- [MATERIAL TO PROCESS]:
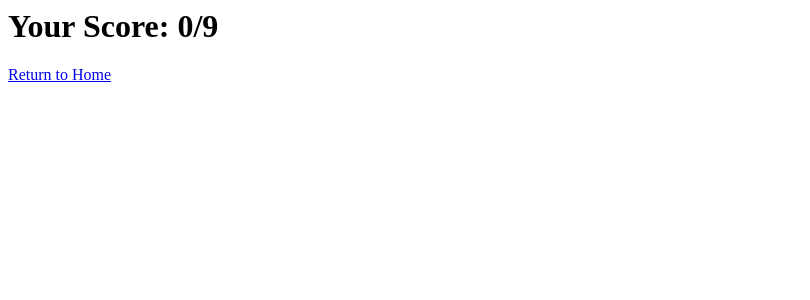
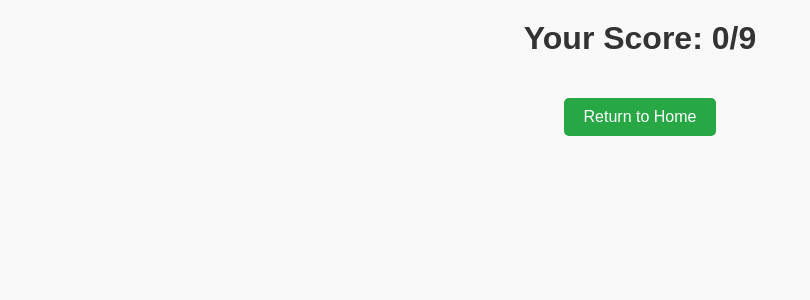
Before and after one commit to Rayanekerr/Quizz, a Flask app: page /result in a window 1280 px wide. Shown: the top 300 px of the page, without its empty margins (0-810 px from the left). Run offline with Flask 3, Linux system fonts and the light colour scheme.

Commit message:
CSS OF ResultPage

```diff
--- a/templates/result.html
+++ b/templates/result.html
@@ -1,6 +1,31 @@
 <html lang="en">
 <head>
     <title>Result</title>
+    <style>
+        body {
+            font-family: Arial, sans-serif;
+            text-align: center;
+            margin: 0;
+            padding: 0;
+            background-color: #f9f9f9;
+        }
+        h1 {
+            color: #333;
+            margin-top: 20px;
+        }
+        a {
+            display: inline-block;
+            margin-top: 20px;
+            padding: 10px 20px;
+            background-color: #28a745;
+            color: #fff;
+            text-decoration: none;
+            border-radius: 5px;
+        }
+        a:hover {
+            background-color: #218838;
+        }
+    </style>
 </head>
 <body>
     <h1>Your Score: {{ score }}/{{ total }}</h1>
```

- [WHAT IS REQUIRED]:
Nothing but a number belongs in the answer, namely how many lines above include "color".

- [TASK SOLUTION]:
5